(Collection entries)
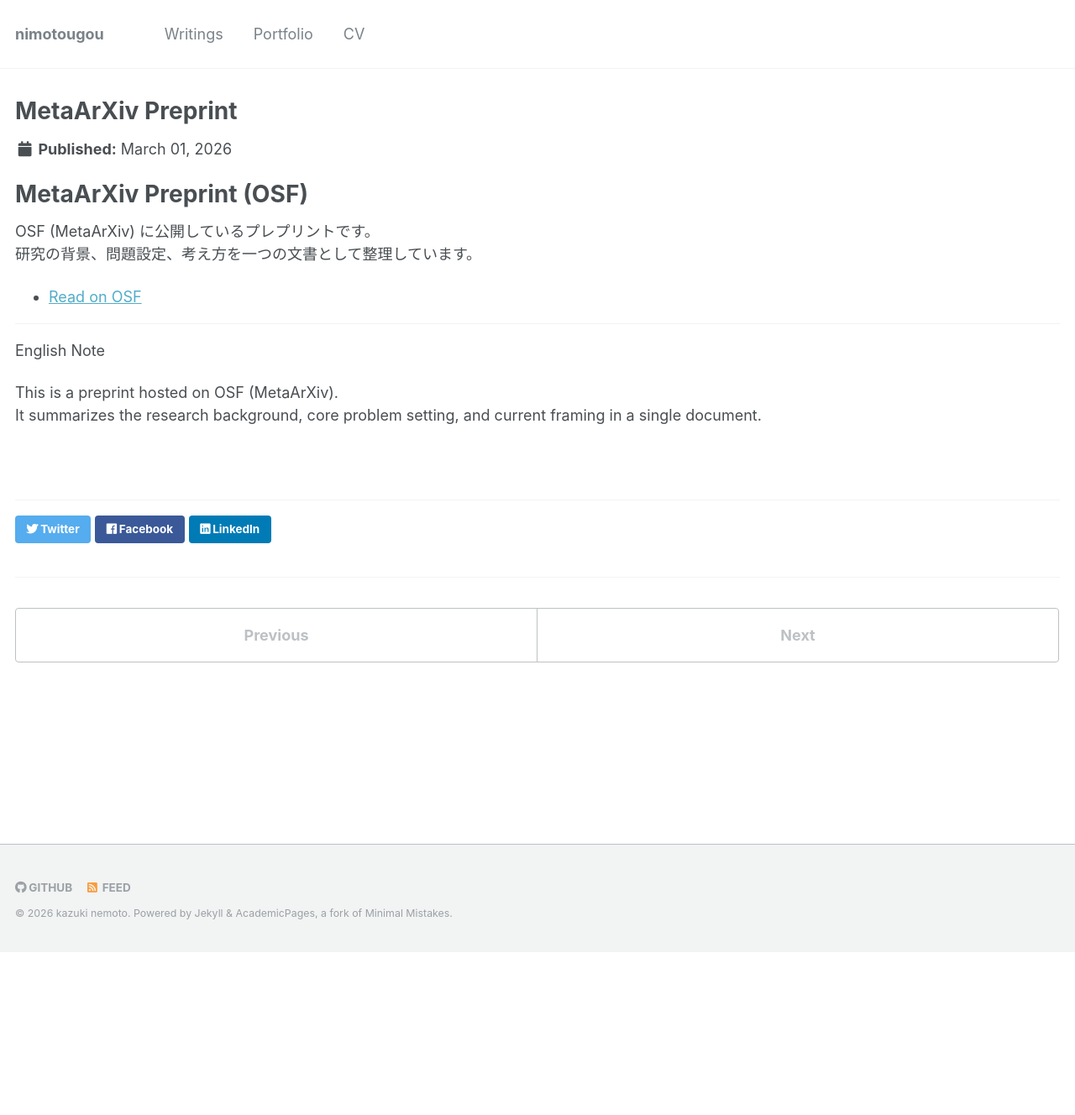
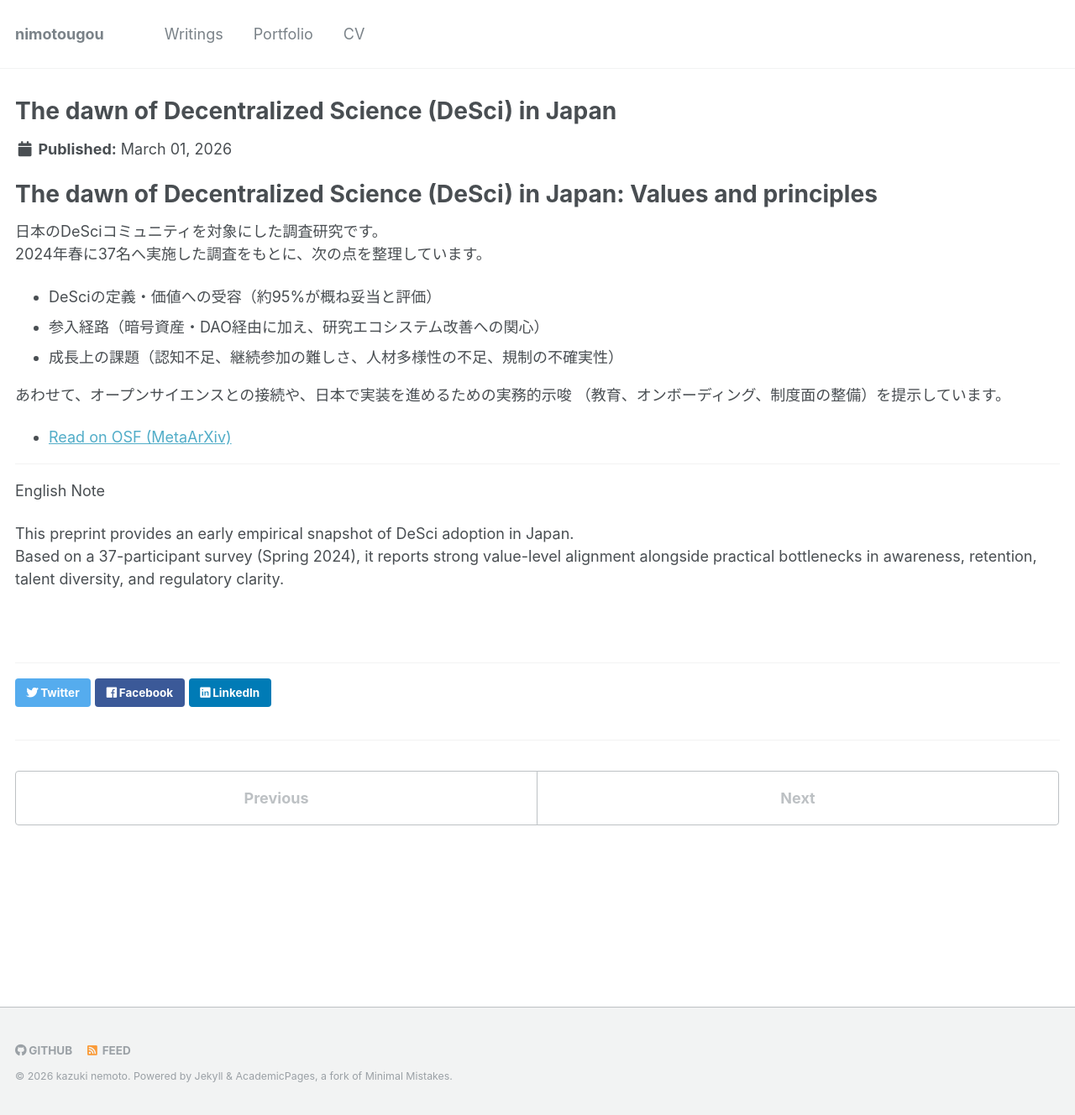
Before and after one commit to kazu-nemoto/kazu-nemoto.github.io, a Jekyll site: the page built from _portfolio/portfolio-2.md, in a window 1280 px wide. Shown: the whole page at 84% size. Built offline with Jekyll 4.4.1, drawn with Linux system fonts in a browser that asks for light colours; before the commit the page ends 1134 px from its top, so only the background shows below that.

Commit message:
Update OSF and J-STAGE portfolio entries with richer summaries

```diff
--- a/_portfolio/portfolio-2.md
+++ b/_portfolio/portfolio-2.md
@@ -1,21 +1,28 @@
 ---
-title: "MetaArXiv Preprint"
-excerpt: "OSF (MetaArXiv) で公開しているプレプリント。研究テーマと背景をまとめています。"
+title: "The dawn of Decentralized Science (DeSci) in Japan"
+excerpt: "MetaArXivプレプリント。日本のDeSci初期コミュニティを対象に、受容・参入経路・成長障壁を調査。"
 collection: portfolio
 order: 2
 medium: preprint
 ---
 
-# MetaArXiv Preprint (OSF)
+# The dawn of Decentralized Science (DeSci) in Japan: Values and principles
 
-OSF (MetaArXiv) に公開しているプレプリントです。
-研究の背景、問題設定、考え方を一つの文書として整理しています。
+日本のDeSciコミュニティを対象にした調査研究です。
+2024年春に37名へ実施した調査をもとに、次の点を整理しています。
 
-- [Read on OSF](https://osf.io/preprints/metaarxiv/yxj53_v1)
+- DeSciの定義・価値への受容（約95%が概ね妥当と評価）
+- 参入経路（暗号資産・DAO経由に加え、研究エコシステム改善への関心）
+- 成長上の課題（認知不足、継続参加の難しさ、人材多様性の不足、規制の不確実性）
+
+あわせて、オープンサイエンスとの接続や、日本で実装を進めるための実務的示唆
+（教育、オンボーディング、制度面の整備）を提示しています。
+
+- [Read on OSF (MetaArXiv)](https://osf.io/preprints/metaarxiv/yxj53_v1)
 
 ---
 
 English Note
 
-This is a preprint hosted on OSF (MetaArXiv).
-It summarizes the research background, core problem setting, and current framing in a single document.
+This preprint provides an early empirical snapshot of DeSci adoption in Japan.
+Based on a 37-participant survey (Spring 2024), it reports strong value-level alignment alongside practical bottlenecks in awareness, retention, talent diversity, and regulatory clarity.
```
Also changed, not shown: _portfolio/portfolio-3.md (+11 -8 lines).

- Exercise -
Leaving the images out, print the records above exactly.

- Exercise output -
Before and after one commit to kazu-nemoto/kazu-nemoto.github.io, a Jekyll site: the page built from _portfolio/portfolio-2.md, in a window 1280 px wide. Shown: the whole page at 84% size. Built offline with Jekyll 4.4.1, drawn with Linux system fonts in a browser that asks for light colours; before the commit the page ends 1134 px from its top, so only the background shows below that.

Commit message:
Update OSF and J-STAGE portfolio entries with richer summaries

```diff
--- a/_portfolio/portfolio-2.md
+++ b/_portfolio/portfolio-2.md
@@ -1,21 +1,28 @@
 ---
-title: "MetaArXiv Preprint"
-excerpt: "OSF (MetaArXiv) で公開しているプレプリント。研究テーマと背景をまとめています。"
+title: "The dawn of Decentralized Science (DeSci) in Japan"
+excerpt: "MetaArXivプレプリント。日本のDeSci初期コミュニティを対象に、受容・参入経路・成長障壁を調査。"
 collection: portfolio
 order: 2
 medium: preprint
 ---
 
-# MetaArXiv Preprint (OSF)
+# The dawn of Decentralized Science (DeSci) in Japan: Values and principles
 
-OSF (MetaArXiv) に公開しているプレプリントです。
-研究の背景、問題設定、考え方を一つの文書として整理しています。
+日本のDeSciコミュニティを対象にした調査研究です。
+2024年春に37名へ実施した調査をもとに、次の点を整理しています。
 
-- [Read on OSF](https://osf.io/preprints/metaarxiv/yxj53_v1)
+- DeSciの定義・価値への受容（約95%が概ね妥当と評価）
+- 参入経路（暗号資産・DAO経由に加え、研究エコシステム改善への関心）
+- 成長上の課題（認知不足、継続参加の難しさ、人材多様性の不足、規制の不確実性）
+
+あわせて、オープンサイエンスとの接続や、日本で実装を進めるための実務的示唆
+（教育、オンボーディング、制度面の整備）を提示しています。
+
+- [Read on OSF (MetaArXiv)](https://osf.io/preprints/metaarxiv/yxj53_v1)
 
 ---
 
 English Note
 
-This is a preprint hosted on OSF (MetaArXiv).
-It summarizes the research background, core problem setting, and current framing in a single document.
+This preprint provides an early empirical snapshot of DeSci adoption in Japan.
+Based on a 37-participant survey (Spring 2024), it reports strong value-level alignment alongside practical bottlenecks in awareness, retention, talent diversity, and regulatory clarity.
```
Also changed, not shown: _portfolio/portfolio-3.md (+11 -8 lines).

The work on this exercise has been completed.